    February 20, 2015 at 3:03 am

  2. Yes, it such a beautiful poem, Linda. To my mind, of all the poems that St. John of the Cross has written — this stands out as his masterpiece. I haven’t also read his poems, as well as his spiritual writings, for a long time. During this time of Lent, I’m planning to reread The Ascent of Mount Carmel and its companion volume Dark Night of the Soul, which contains the verse-by-verse exposition of this poem…



    February 20, 2015 at 9:32 am

  3. Reblogged this on Blog at The Raft and commented:
    Sung translation of John of the Cross, “One Dark Night”


    February 21, 2015 at 2:16 am

  4. Thank you – John


    February 21, 2015 at 2:17 am

  5. You’re welcome, John. Thank you, too, for taking the time to visit our blog…



    February 21, 2015 at 12:30 pm

  6. Just returned from some time spent working in the woods – A perfect epilogue. Thanks Matt.

    Senan of Somerset

    February 28, 2015 at 3:55 pm

  7. Hi, Senan! Good to hear from you. I’m sure your time in the woods has been also a time of solitude, prayer and reflection A very apt thing to do during this season of Lent. Also, when you mentioned that you spent time in the woods, it reminded me of this Thoreau quote:

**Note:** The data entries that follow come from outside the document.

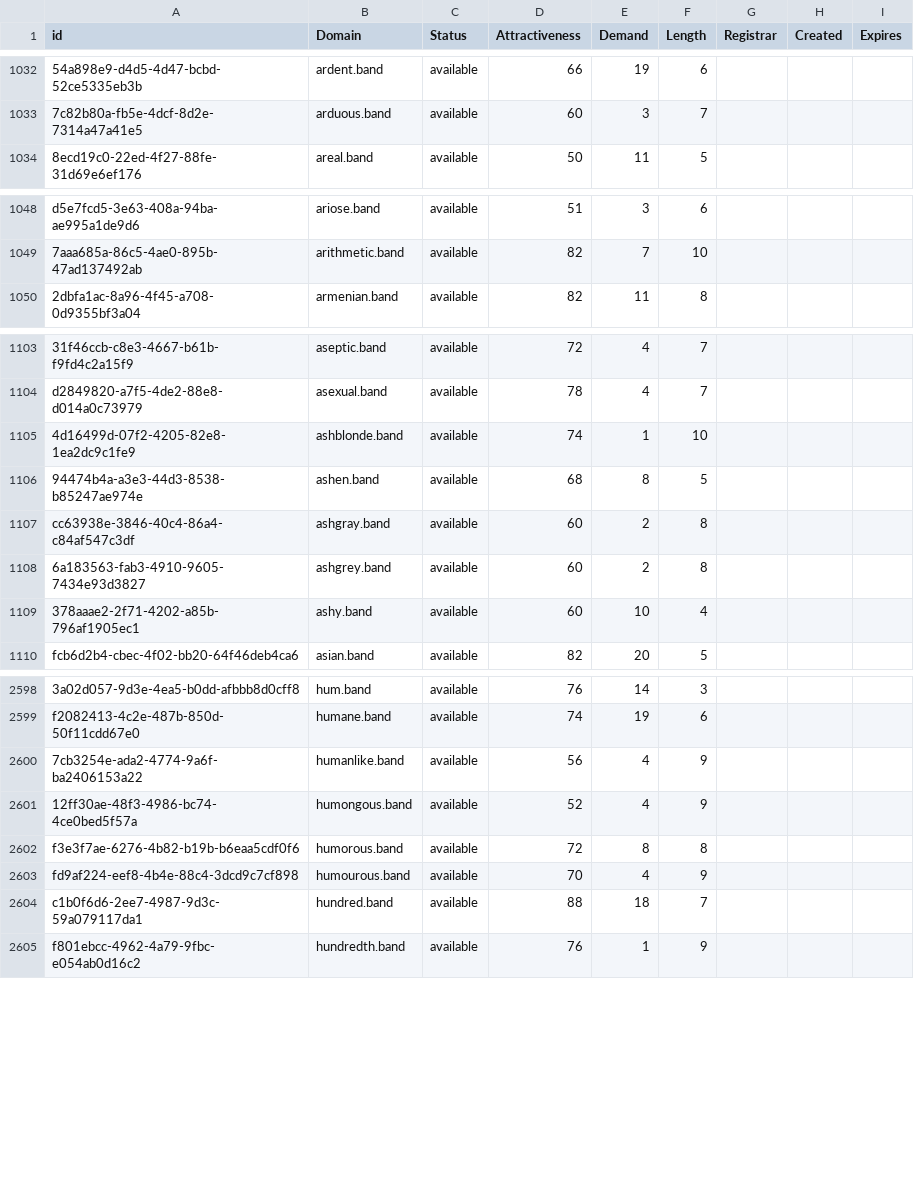
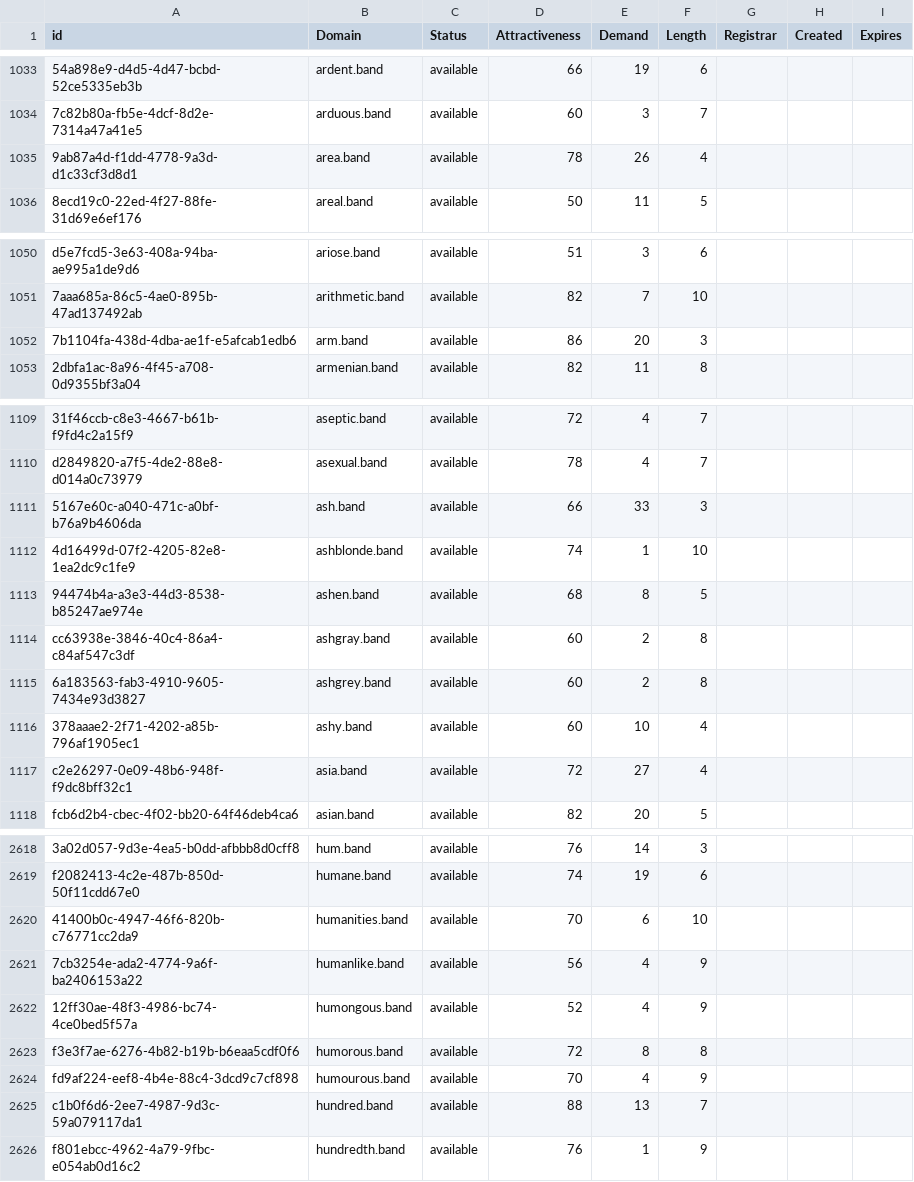
Before and after one commit to UniqueDomains/band-oneword-domains, a CSV file: band.csv, drawn as a sheet; only a part is shown, gaps mark what is left out; addresses are those after the commit; the diff covers the shown part only; the diff names each change by its address in the sheet, - before the commit and + after, or states it on an @@ line.

```diff
--- a/band.csv
+++ b/band.csv
+row 1035: 9ab87a4d-f1dd-4778-9a3d-d1c33cf3d8d1 | area.band | available | 78 | 26 | 4
+row 1052: 7b1104fa-438d-4dba-ae1f-e5afcab1edb6 | arm.band | available | 86 | 20 | 3
+row 1111: 5167e60c-a040-471c-a0bf-b76a9b4606da | ash.band | available | 66 | 33 | 3
+row 1117: c2e26297-0e09-48b6-948f-f9dc8bff32c1 | asia.band | available | 72 | 27 | 4
+row 2620: 41400b0c-4947-46f6-820b-c76771cc2da9 | humanities.band | available | 70 | 6 | 10
-E2625 (Demand): 18
+E2625 (Demand): 13
```
Also changed, not shown: 24 added rows and 11 edited cells elsewhere in this file, 2 other files.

    I went to the woods because I wished to live deliberately, to front only the essential facts of life, and see if I could not learn what it had to teach, and not, when I came to die, discover that I had not lived.

    Glad you liked St. John of the Cross’s poem Dark Night of the Soul. He is one of my favorite mystics and poets. His poems are simply unmatched in beauty and depth. Although his prose could be sometimes long-winded, his teachings, especially on the Dark Night (which is a metaphor for both faith and suffering), has been a source of inspiration to me. It was through his teachings on the Dark Night that I found meaning in my almost 13 years of chronic illness.

    I hope all’s well with you. I and my wife, Jojang, always include you when we pray the Liturgy of Hours…



    March 1, 2015 at 12:48 pm

  8. Thank you Matt for your comments and prayers. I think it was you who first quoted this :-

    “The Kingdom of God is available to you in the here and the now. But the question is whether you are available to the Kingdom. Our practice is to make ourselves ready for the Kingdom so that it can manifest in the here and the now. You don’t need to die in order to enter the Kingdom of Heaven. In fact, you have to be truly alive in order to do so.” Thich Nhat Hanh

    But it’s worth reading again. My time in the woods was good but I’m always conscious in talking about it, in that your own situation limits your access to such places. However I hope on this occasion you won’t mind me sharing a little. Often my meditations focus on natures fine detail – a simple raindrop on leaf, however this time the howling wind and lashing rain was the theme.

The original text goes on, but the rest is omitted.